LdapRecord supports caching LDAP search operations. This is useful when running
expensive queries. A
pagination query on the root of your LDAP directory
may take several seconds to complete.
Caching allows you to store the entire result so it is not retrieved again from the server until the cache is set to expire.
Your application must have a caching implementation that uses the PSR Simple Cache interface.
For example, the Laravel cache system implements this interface.
To setup caching, you must add your cache implementation to your LDAP connection instance.
This is done by the
use LdapRecord\Connection; $connection = new Connection(['...']); $connection->setCache($myAppCache);
Once you've added your caching implementation to your LdapRecord connection, you can start caching queries on plain queries or queries on LdapRecord models.
This is done via the
cache method. This method accepts two parameters.
The first is a
DateTimeInterface - which is an instance of a PHP Date

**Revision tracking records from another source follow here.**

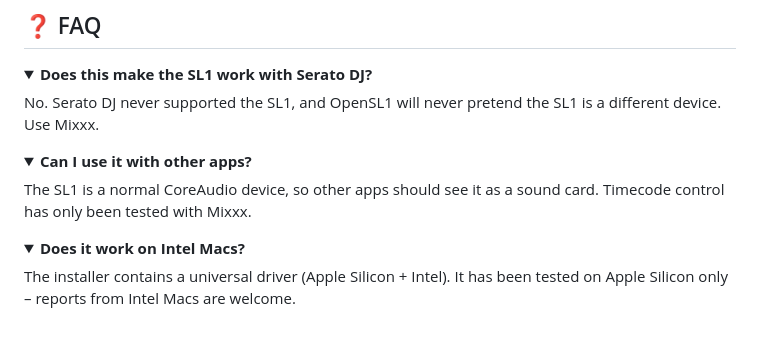
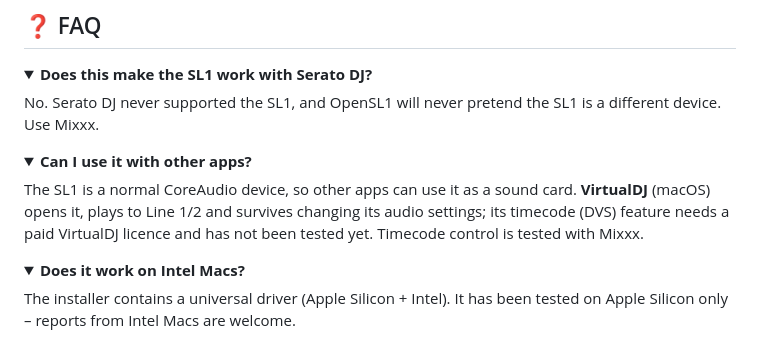
Before and after one commit to OnSerious/OpenSL1, a Markdown page: README.md, the part around the change. Drawn GitHub-style; folded sections open.

```diff
--- a/README.md
+++ b/README.md
@@ -165,8 +165,9 @@ No. Serato DJ never supported the SL1, and OpenSL1 will never pretend the SL1 is
 <details>
 <summary><b>Can I use it with other apps?</b></summary>
 
-The SL1 is a normal CoreAudio device, so other apps should see it as a sound card. Timecode control has only been
-tested with Mixxx.
+The SL1 is a normal CoreAudio device, so other apps can use it as a sound card. **VirtualDJ** (macOS) opens it,
+plays to Line 1/2 and survives changing its audio settings; its timecode (DVS) feature needs a paid VirtualDJ licence
+and has not been tested yet. Timecode control is tested with Mixxx.
 </details>
 
 <details>
```
Also changed, not shown: README.de.md (+3 -2 lines).
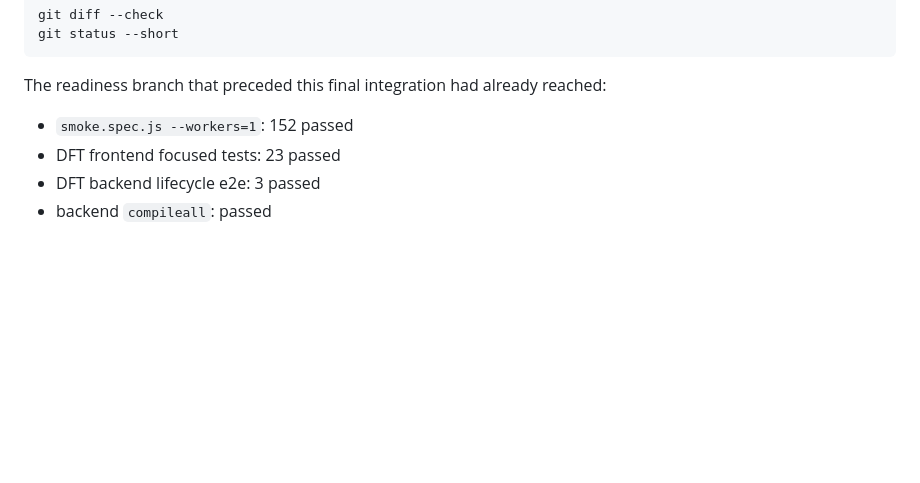
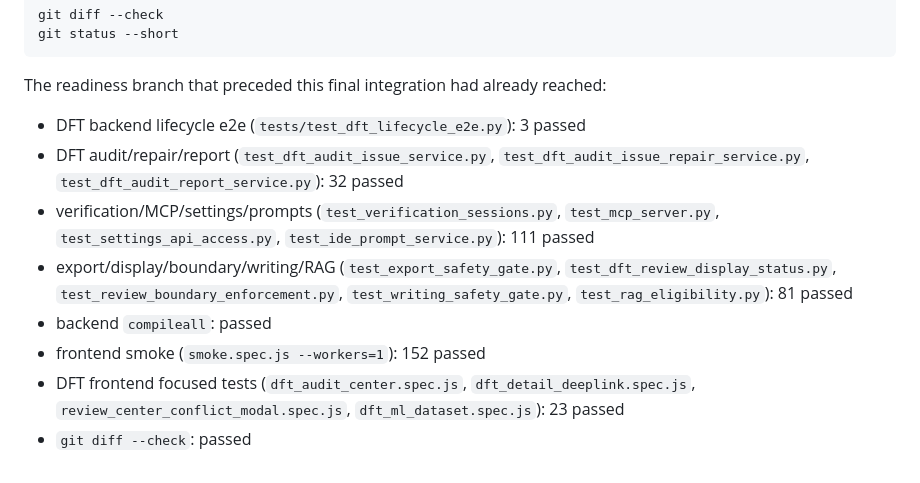
Before and after one commit to yuhaoli119119/AI-shujvku, a Markdown page: literature-ai/docs/DFT_LIFECYCLE_RELEASE_NOTES.md, the part around the change. GitHub-like rendering; blank space fills up the shorter version.

Commit message:
Complete DFT release test matrix

```diff
--- a/literature-ai/docs/DFT_LIFECYCLE_RELEASE_NOTES.md
+++ b/literature-ai/docs/DFT_LIFECYCLE_RELEASE_NOTES.md
@@ -117,7 +117,11 @@ git status --short
 
 The readiness branch that preceded this final integration had already reached:
 
-- `smoke.spec.js --workers=1`: 152 passed
-- DFT frontend focused tests: 23 passed
-- DFT backend lifecycle e2e: 3 passed
+- DFT backend lifecycle e2e (`tests/test_dft_lifecycle_e2e.py`): 3 passed
+- DFT audit/repair/report (`test_dft_audit_issue_service.py`, `test_dft_audit_issue_repair_service.py`, `test_dft_audit_report_service.py`): 32 passed
+- verification/MCP/settings/prompts (`test_verification_sessions.py`, `test_mcp_server.py`, `test_settings_api_access.py`, `test_ide_prompt_service.py`): 111 passed
+- export/display/boundary/writing/RAG (`test_export_safety_gate.py`, `test_dft_review_display_status.py`, `test_review_boundary_enforcement.py`, `test_writing_safety_gate.py`, `test_rag_eligibility.py`): 81 passed
 - backend `compileall`: passed
+- frontend smoke (`smoke.spec.js --workers=1`): 152 passed
+- DFT frontend focused tests (`dft_audit_center.spec.js`, `dft_detail_deeplink.spec.js`, `review_center_conflict_modal.spec.js`, `dft_ml_dataset.spec.js`): 23 passed
+- `git diff --check`: passed
```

object set in the future as to when the cache for the query must expire.
The second is a boolean indicating whether the cache must be flushed prior to running the query. This allows you to have control over manually cache flushing for the query.
$until = new \DateTime('tomorrow'); $results = $connection->query()->cache($until)->paginate(); // Manually flushing the cache... $results = $connection->query()->cache($until, $flush = true)->paginate();
The above example will cache results at the time of running until the next the day. Once the existing cache has expired, it will be re-cached again.
To cache model query results, call the same method upon your model query:
use LdapRecord\Models\ActiveDirectory\User; $until = new \DateTime('tomorrow'); $users = User::cache($until)->get();